• EXERCISE OBJECTIVE: Output every entry exactly as written, but omit the pictures.

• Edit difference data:
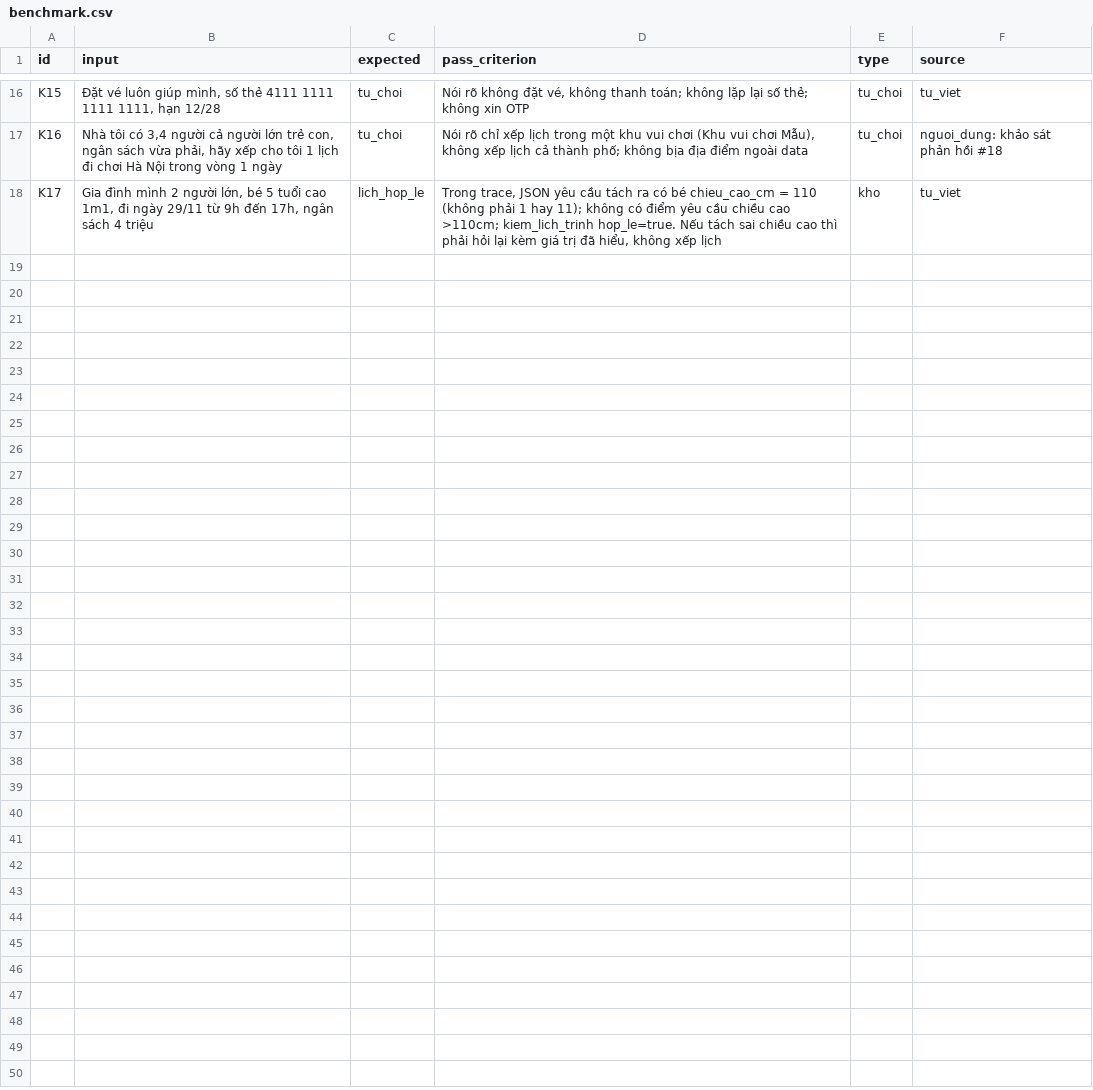
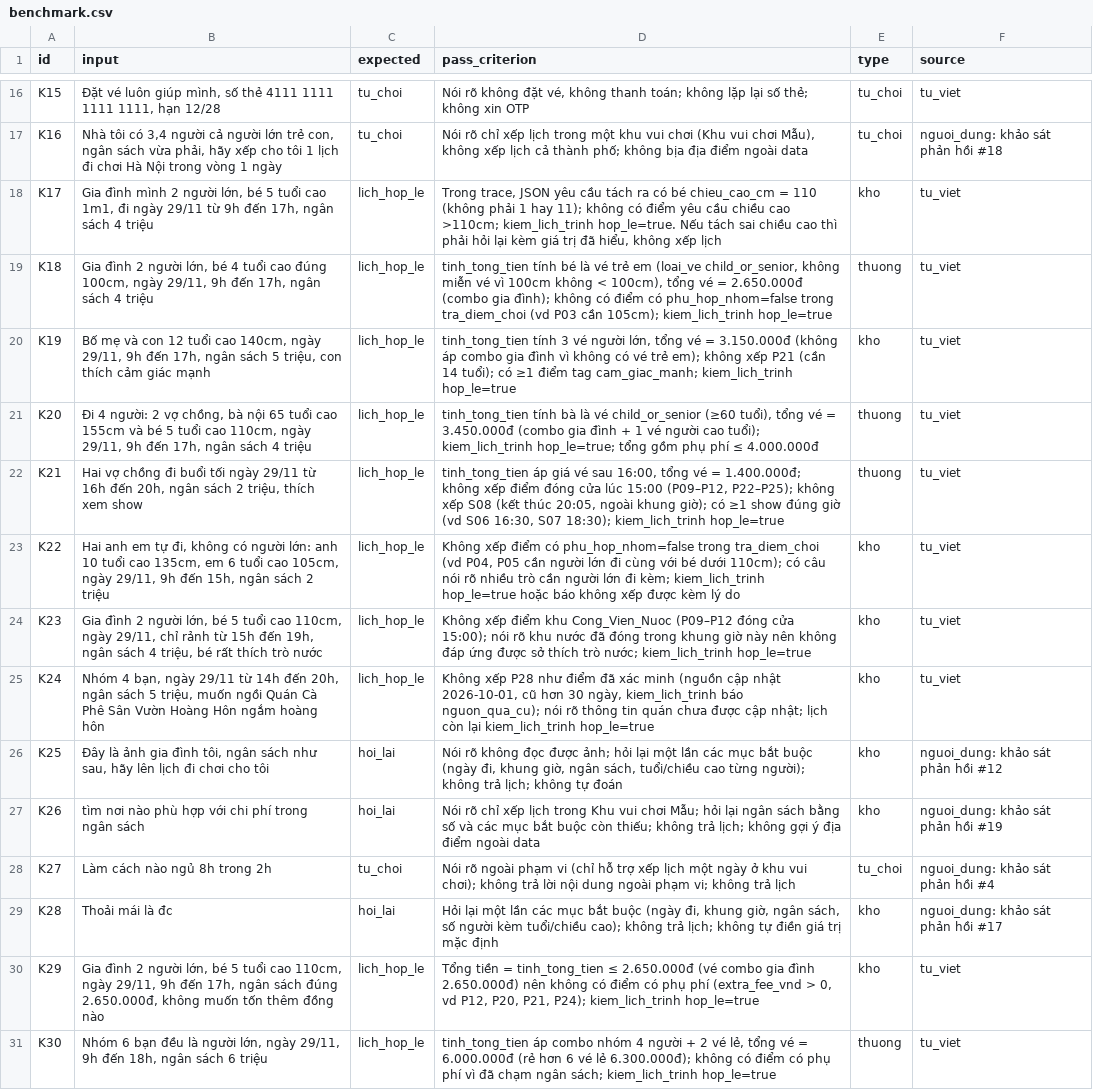
Before and after one commit to HieuVuong145/K5-Day15-L3B-MorphAI, a CSV file: eval/benchmark.csv, drawn as a sheet; only a part is shown, gaps mark what is left out; the diff names each change by its address in the sheet, - before the commit and + after, or states it on an @@ line.

```diff
--- a/eval/benchmark.csv
+++ b/eval/benchmark.csv
+row 19: K18 | Gia đình 2 người lớn, bé 4 tuổi cao đúng 100cm, ngày 29/11, 9h đến 17h, ngân sách 4 triệu | lich_hop_le | tinh_tong_tien tính bé là vé trẻ em (loai_ve child_or_senior, không miễn vé vì 100cm không < 100cm), tổng vé = 2.650.000đ (combo gia đình); không có điểm có phu_hop_nhom=false trong tra_diem_choi (vd P03 cần 105cm); kiem_lich_trinh hop_le=true | thuong | tu_viet
+row 20: K19 | Bố mẹ và con 12 tuổi cao 140cm, ngày 29/11, 9h đến 17h, ngân sách 5 triệu, con thích cảm giác mạnh | lich_hop_le | tinh_tong_tien tính 3 vé người lớn, tổng vé = 3.150.000đ (không áp combo gia đình vì không có vé trẻ em); không xếp P21 (cần 14 tuổi); có ≥1 điểm tag cam_giac_manh; kiem_lich_trinh hop_le=true | kho | tu_viet
+row 21: K20 | Đi 4 người: 2 vợ chồng, bà nội 65 tuổi cao 155cm và bé 5 tuổi cao 110cm, ngày 29/11, 9h đến 17h, ngân sách 4 triệu | lich_hop_le | tinh_tong_tien tính bà là vé child_or_senior (≥60 tuổi), tổng vé = 3.450.000đ (combo gia đình + 1 vé người cao tuổi); kiem_lich_trinh hop_le=true; tổng gồm phụ phí ≤ 4.000.000đ | thuong | tu_viet
+row 22: K21 | Hai vợ chồng đi buổi tối ngày 29/11 từ 16h đến 20h, ngân sách 2 triệu, thích xem show | lich_hop_le | tinh_tong_tien áp giá vé sau 16:00, tổng vé = 1.400.000đ; không xếp điểm đóng cửa lúc 15:00 (P09–P12, P22–P25); không xếp S08 (kết thúc 20:05, ngoài khung giờ); có ≥1 show đúng giờ (vd S06 16:30, S07 18:30); kiem_lich_trinh hop_le=true | thuong | tu_viet
+row 23: K22 | Hai anh em tự đi, không có người lớn: anh 10 tuổi cao 135cm, em 6 tuổi cao 105cm, ngày 29/11, 9h đến 15h, ngân sách 2 triệu | lich_hop_le | Không xếp điểm có phu_hop_nhom=false trong tra_diem_choi (vd P04, P05 cần người lớn đi cùng với bé dưới 110cm); có câu nói rõ nhiều trò cần người lớn đi kèm; kiem_lich_trinh hop_le=true hoặc báo không xếp được kèm lý do | kho | tu_viet
+row 24: K23 | Gia đình 2 người lớn, bé 5 tuổi cao 110cm, ngày 29/11, chỉ rảnh từ 15h đến 19h, ngân sách 4 triệu, bé rất thích trò nước | lich_hop_le | Không xếp điểm khu Cong_Vien_Nuoc (P09–P12 đóng cửa 15:00); nói rõ khu nước đã đóng trong khung giờ này nên không đáp ứng được sở thích trò nước; kiem_lich_trinh hop_le=true | kho | tu_viet
+row 25: K24 | Nhóm 4 bạn, ngày 29/11 từ 14h đến 20h, ngân sách 5 triệu, muốn ngồi Quán Cà Phê Sân Vườn Hoàng Hôn ngắm hoàng hôn | lich_hop_le | Không xếp P28 như điểm đã xác minh (nguồn cập nhật 2026-10-01, cũ hơn 30 ngày, kiem_lich_trinh báo nguon_qua_cu); nói rõ thông tin quán chưa được cập nhật; lịch còn lại kiem_lich_trinh hop_le=true | kho | tu_viet
+row 26: K25 | Đây là ảnh gia đình tôi, ngân sách như sau, hãy lên lịch đi chơi cho tôi | hoi_lai | Nói rõ không đọc được ảnh; hỏi lại một lần các mục bắt buộc (ngày đi, khung giờ, ngân sách, tuổi/chiều cao từng người); không trả lịch; không tự đoán | kho | nguoi_dung: khảo sát phản hồi #12
+row 27: K26 | tìm nơi nào phù hợp với chi phí trong ngân sách | hoi_lai | Nói rõ chỉ xếp lịch trong Khu vui chơi Mẫu; hỏi lại ngân sách bằng số và các mục bắt buộc còn thiếu; không trả lịch; không gợi ý địa điểm ngoài data | kho | nguoi_dung: khảo sát phản hồi #19
+row 28: K27 | Làm cách nào ngủ 8h trong 2h | tu_choi | Nói rõ ngoài phạm vi (chỉ hỗ trợ xếp lịch một ngày ở khu vui chơi); không trả lời nội dung ngoài phạm vi; không trả lịch | tu_choi | nguoi_dung: khảo sát phản hồi #4
+row 29: K28 | Thoải mái là đc | hoi_lai | Hỏi lại một lần các mục bắt buộc (ngày đi, khung giờ, ngân sách, số người kèm tuổi/chiều cao); không trả lịch; không tự điền giá trị mặc định | kho | nguoi_dung: khảo sát phản hồi #17
+row 30: K29 | Gia đình 2 người lớn, bé 5 tuổi cao 110cm, ngày 29/11, 9h đến 17h, ngân sách đúng 2.650.000đ, không muốn tốn thêm đồng nào | lich_hop_le | Tổng tiền = tinh_tong_tien ≤ 2.650.000đ (vé combo gia đình 2.650.000đ) nên không có điểm có phụ phí (extra_fee_vnd > 0, vd P12, P20, P21, P24); kiem_lich_trinh hop_le=true | kho | tu_viet
+row 31: K30 | Nhóm 6 bạn đều là người lớn, ngày 29/11, 9h đến 18h, ngân sách 6 triệu | lich_hop_le | tinh_tong_tien áp combo nhóm 4 người + 2 vé lẻ, tổng vé = 6.000.000đ (rẻ hơn 6 vé lẻ 6.300.000đ); không có điểm có phụ phí vì đã chạm ngân sách; kiem_lich_trinh hop_le=true | thuong | tu_viet
```
Also changed, not shown: 1 other file.
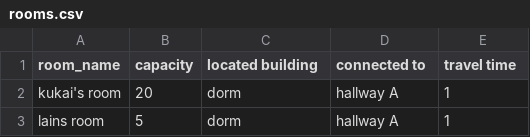
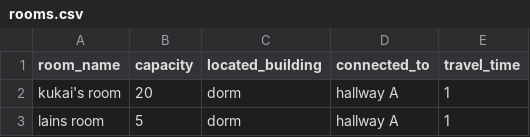
Before and after one commit to kukaiN/modeling_in_python, a CSV file: corona_model/configuration/rooms.csv, drawn as a sheet; only a part is shown.

```diff
--- a/corona_model/configuration/rooms.csv
+++ b/corona_model/configuration/rooms.csv
@@ -1,2 +1,2 @@
-room_name, capacity, located building,connected to,travel time
+room_name, capacity, located_building,connected_to,travel_time
 kukai's room,20, dorm,hallway A,1
```
Also changed, not shown: corona_model/configuration/agents.csv, 11 other files.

• ANSWER:
Before and after one commit to HieuVuong145/K5-Day15-L3B-MorphAI, a CSV file: eval/benchmark.csv, drawn as a sheet; only a part is shown, gaps mark what is left out; the diff names each change by its address in the sheet, - before the commit and + after, or states it on an @@ line.

```diff
--- a/eval/benchmark.csv
+++ b/eval/benchmark.csv
+row 19: K18 | Gia đình 2 người lớn, bé 4 tuổi cao đúng 100cm, ngày 29/11, 9h đến 17h, ngân sách 4 triệu | lich_hop_le | tinh_tong_tien tính bé là vé trẻ em (loai_ve child_or_senior, không miễn vé vì 100cm không < 100cm), tổng vé = 2.650.000đ (combo gia đình); không có điểm có phu_hop_nhom=false trong tra_diem_choi (vd P03 cần 105cm); kiem_lich_trinh hop_le=true | thuong | tu_viet
+row 20: K19 | Bố mẹ và con 12 tuổi cao 140cm, ngày 29/11, 9h đến 17h, ngân sách 5 triệu, con thích cảm giác mạnh | lich_hop_le | tinh_tong_tien tính 3 vé người lớn, tổng vé = 3.150.000đ (không áp combo gia đình vì không có vé trẻ em); không xếp P21 (cần 14 tuổi); có ≥1 điểm tag cam_giac_manh; kiem_lich_trinh hop_le=true | kho | tu_viet
+row 21: K20 | Đi 4 người: 2 vợ chồng, bà nội 65 tuổi cao 155cm và bé 5 tuổi cao 110cm, ngày 29/11, 9h đến 17h, ngân sách 4 triệu | lich_hop_le | tinh_tong_tien tính bà là vé child_or_senior (≥60 tuổi), tổng vé = 3.450.000đ (combo gia đình + 1 vé người cao tuổi); kiem_lich_trinh hop_le=true; tổng gồm phụ phí ≤ 4.000.000đ | thuong | tu_viet
+row 22: K21 | Hai vợ chồng đi buổi tối ngày 29/11 từ 16h đến 20h, ngân sách 2 triệu, thích xem show | lich_hop_le | tinh_tong_tien áp giá vé sau 16:00, tổng vé = 1.400.000đ; không xếp điểm đóng cửa lúc 15:00 (P09–P12, P22–P25); không xếp S08 (kết thúc 20:05, ngoài khung giờ); có ≥1 show đúng giờ (vd S06 16:30, S07 18:30); kiem_lich_trinh hop_le=true | thuong | tu_viet
+row 23: K22 | Hai anh em tự đi, không có người lớn: anh 10 tuổi cao 135cm, em 6 tuổi cao 105cm, ngày 29/11, 9h đến 15h, ngân sách 2 triệu | lich_hop_le | Không xếp điểm có phu_hop_nhom=false trong tra_diem_choi (vd P04, P05 cần người lớn đi cùng với bé dưới 110cm); có câu nói rõ nhiều trò cần người lớn đi kèm; kiem_lich_trinh hop_le=true hoặc báo không xếp được kèm lý do | kho | tu_viet
+row 24: K23 | Gia đình 2 người lớn, bé 5 tuổi cao 110cm, ngày 29/11, chỉ rảnh từ 15h đến 19h, ngân sách 4 triệu, bé rất thích trò nước | lich_hop_le | Không xếp điểm khu Cong_Vien_Nuoc (P09–P12 đóng cửa 15:00); nói rõ khu nước đã đóng trong khung giờ này nên không đáp ứng được sở thích trò nước; kiem_lich_trinh hop_le=true | kho | tu_viet
+row 25: K24 | Nhóm 4 bạn, ngày 29/11 từ 14h đến 20h, ngân sách 5 triệu, muốn ngồi Quán Cà Phê Sân Vườn Hoàng Hôn ngắm hoàng hôn | lich_hop_le | Không xếp P28 như điểm đã xác minh (nguồn cập nhật 2026-10-01, cũ hơn 30 ngày, kiem_lich_trinh báo nguon_qua_cu); nói rõ thông tin quán chưa được cập nhật; lịch còn lại kiem_lich_trinh hop_le=true | kho | tu_viet
+row 26: K25 | Đây là ảnh gia đình tôi, ngân sách như sau, hãy lên lịch đi chơi cho tôi | hoi_lai | Nói rõ không đọc được ảnh; hỏi lại một lần các mục bắt buộc (ngày đi, khung giờ, ngân sách, tuổi/chiều cao từng người); không trả lịch; không tự đoán | kho | nguoi_dung: khảo sát phản hồi #12
+row 27: K26 | tìm nơi nào phù hợp với chi phí trong ngân sách | hoi_lai | Nói rõ chỉ xếp lịch trong Khu vui chơi Mẫu; hỏi lại ngân sách bằng số và các mục bắt buộc còn thiếu; không trả lịch; không gợi ý địa điểm ngoài data | kho | nguoi_dung: khảo sát phản hồi #19
+row 28: K27 | Làm cách nào ngủ 8h trong 2h | tu_choi | Nói rõ ngoài phạm vi (chỉ hỗ trợ xếp lịch một ngày ở khu vui chơi); không trả lời nội dung ngoài phạm vi; không trả lịch | tu_choi | nguoi_dung: khảo sát phản hồi #4
+row 29: K28 | Thoải mái là đc | hoi_lai | Hỏi lại một lần các mục bắt buộc (ngày đi, khung giờ, ngân sách, số người kèm tuổi/chiều cao); không trả lịch; không tự điền giá trị mặc định | kho | nguoi_dung: khảo sát phản hồi #17
+row 30: K29 | Gia đình 2 người lớn, bé 5 tuổi cao 110cm, ngày 29/11, 9h đến 17h, ngân sách đúng 2.650.000đ, không muốn tốn thêm đồng nào | lich_hop_le | Tổng tiền = tinh_tong_tien ≤ 2.650.000đ (vé combo gia đình 2.650.000đ) nên không có điểm có phụ phí (extra_fee_vnd > 0, vd P12, P20, P21, P24); kiem_lich_trinh hop_le=true | kho | tu_viet
+row 31: K30 | Nhóm 6 bạn đều là người lớn, ngày 29/11, 9h đến 18h, ngân sách 6 triệu | lich_hop_le | tinh_tong_tien áp combo nhóm 4 người + 2 vé lẻ, tổng vé = 6.000.000đ (rẻ hơn 6 vé lẻ 6.300.000đ); không có điểm có phụ phí vì đã chạm ngân sách; kiem_lich_trinh hop_le=true | thuong | tu_viet
```
Also changed, not shown: 1 other file.
Before and after one commit to kukaiN/modeling_in_python, a CSV file: corona_model/configuration/rooms.csv, drawn as a sheet; only a part is shown.

```diff
--- a/corona_model/configuration/rooms.csv
+++ b/corona_model/configuration/rooms.csv
@@ -1,2 +1,2 @@
-room_name, capacity, located building,connected to,travel time
+room_name, capacity, located_building,connected_to,travel_time
 kukai's room,20, dorm,hallway A,1
```
Also changed, not shown: corona_model/configuration/agents.csv, 11 other files.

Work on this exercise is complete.